Chinese theft of U.S. intellectual property costs almost one million U.S. jobs and caused $48 billion in U.S. economic losses in 2009 alone.
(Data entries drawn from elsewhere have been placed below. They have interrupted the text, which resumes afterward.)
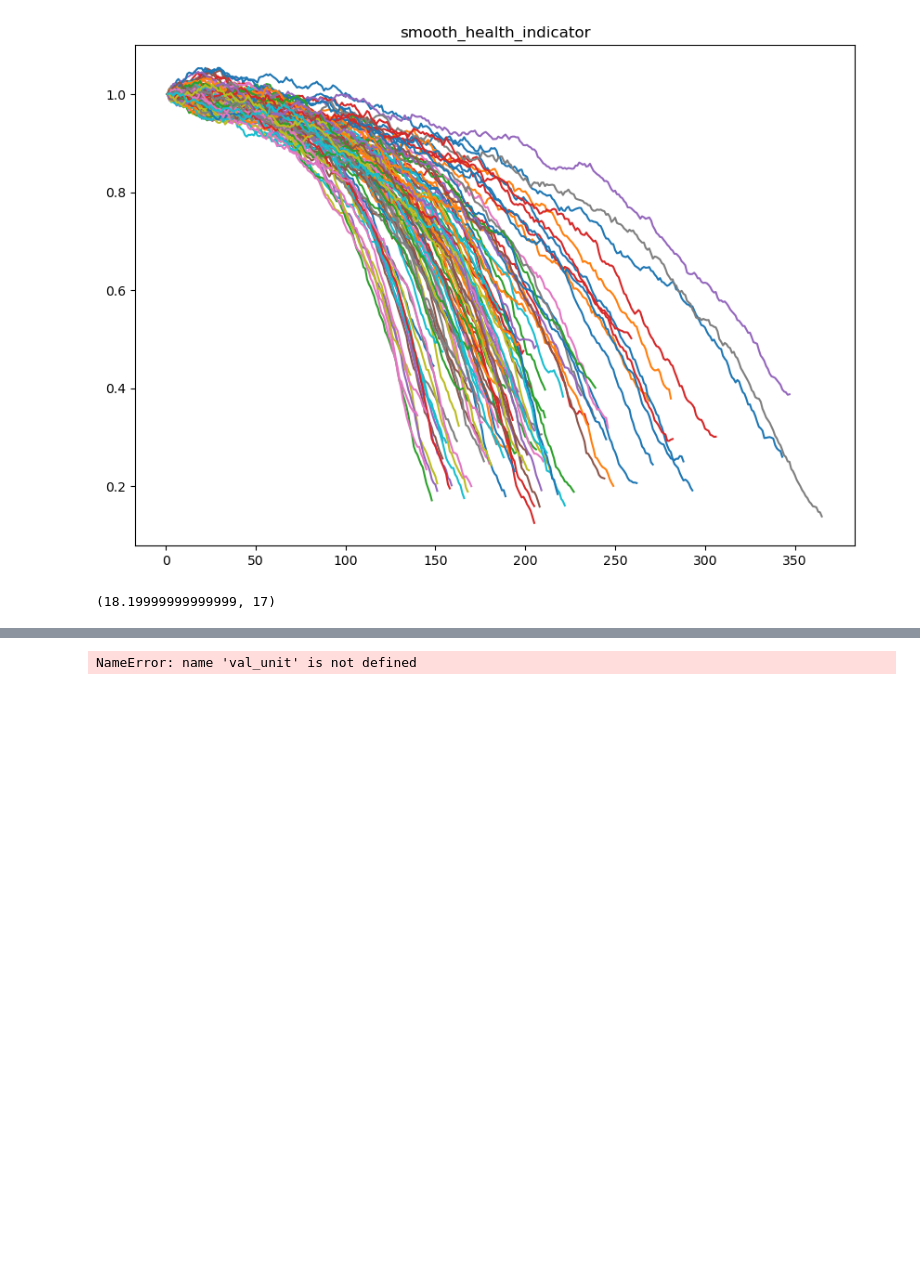
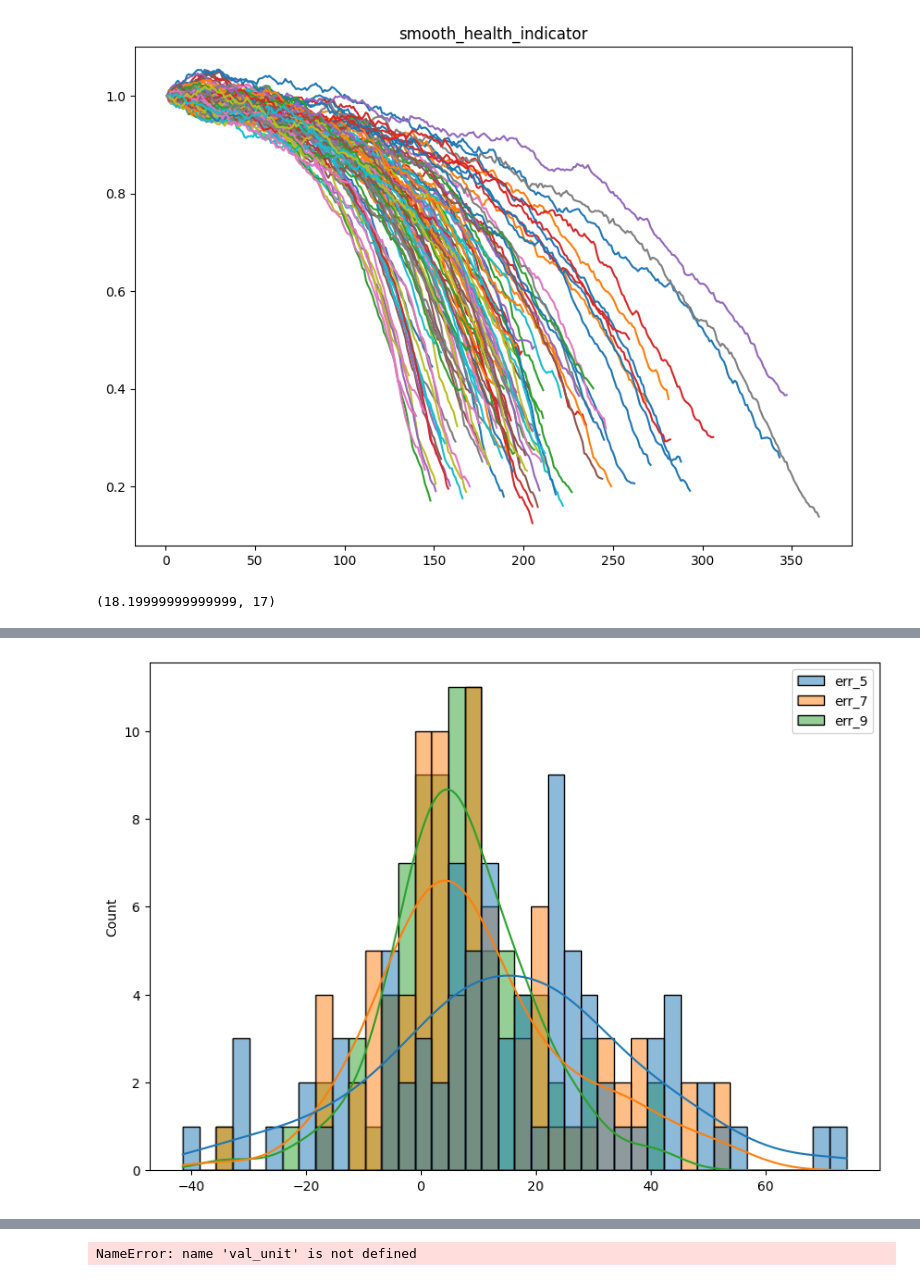
Before and after one commit to 2ThuyThuy/RUL_estimation, a Jupyter notebook: reseach model/Similarity model/create pipeline to reseach and make model.ipynb, the cells around one changed output, grey strips where cells are left out. Saved outputs shown, nothing was run; the diff lists cells and outputs as text; code cells hidden in the pictures; blank space fills up the shorter version.

```diff
--- a/reseach model/Similarity model/create pipeline to reseach and make model.ipynb
+++ b/reseach model/Similarity model/create pipeline to reseach and make model.ipynb
@@ -1032,7 +1032,7 @@ vis_ensemble(trainDataFused,['smooth_health_indicator'],100)
 [figure]
 # %%
 model = residualSimilarityModel()
-model.fit(trainDataFused)
+model.fit(trainDataFused,polynomial_deg=5)
 # %%
 test = validataionDataToFused[validataionDataToFused.Unit == 176].copy()
 trueRUL = test.Timestep.max()
@@ -1044,0 +1061,19 @@ estRUL, trueRUL
+# %%
+%%time
+breakpoint = {'err_5': 0.5, 'err_7': 0.7 , 'err_9': 0.9}
+
+error_matrix = pd.DataFrame(columns = ['err_5','err_7','err_9'],index=None)
+
+ids = validataionDataToFused.Unit.unique()
+for idx in ids:
+
+    dicIdx = {'err_5': 0, 'err_7': 0 , 'err_9':0}
+    for bpIdx in breakpoint.keys():
+
+        dataIdx = validataionDataToFused[validataionDataToFused.Unit == idx].copy()
+        trueRUL = dataIdx.Timestep.max()
+        dataIdx = dataIdx[:int(dataIdx.Timestep.max() * breakpoint[bpIdx])]
+        trueRUL -= dataIdx.Timestep.max()
+        estRUL, _, _  = model.predictRUL(dataIdx)
+        dicIdx[bpIdx] = estRUL - trueRUL
+    error_matrix = error_matrix.append(pd.Series(dicIdx), ignore_index=True)
@@ -1044,0 +1083,6 @@ estRUL, trueRUL
+# %%
+fig = plt.figure(figsize=(10,7))
+sns.histplot(error_matrix,kde=True,bins=40)
+plt.show()
+# %% [output]
+[figure, added]
```
Also changed, not shown: parts of 4 cells of this notebook, 10 other files.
Last week, the U.S. International Trade Commission released a report that once again confirmed what most people know - China's mercantilist economic practices continue to inflict significant damage on the U.S. economy. The report quantifies the substantially deleterious effects of Chinese IPR infringement and indigenous innovation policies that largely block U.S. firms from China's enormous government procurement market. These policies cost the U.S. IP-intensive economy that conducted business in China in 2009 an estimated $48.2 billion in sales, royalties, or license fees, according to the ITC. Moreover, the Commission found that if China raised its IPR protection and enforcement efforts to comparable U.S. levels, this would translate into approximately 923,000 new jobs for U.S. IP-intensive firms. These figures reinforce the need for policymakers to press China to meet both the letter and the spirit of commitments it made in joining the World Trade Organization-including steps such as abandoning its currency manipulation and adhering to its ten-year-old promise to accede to the Government Procurement Agreement.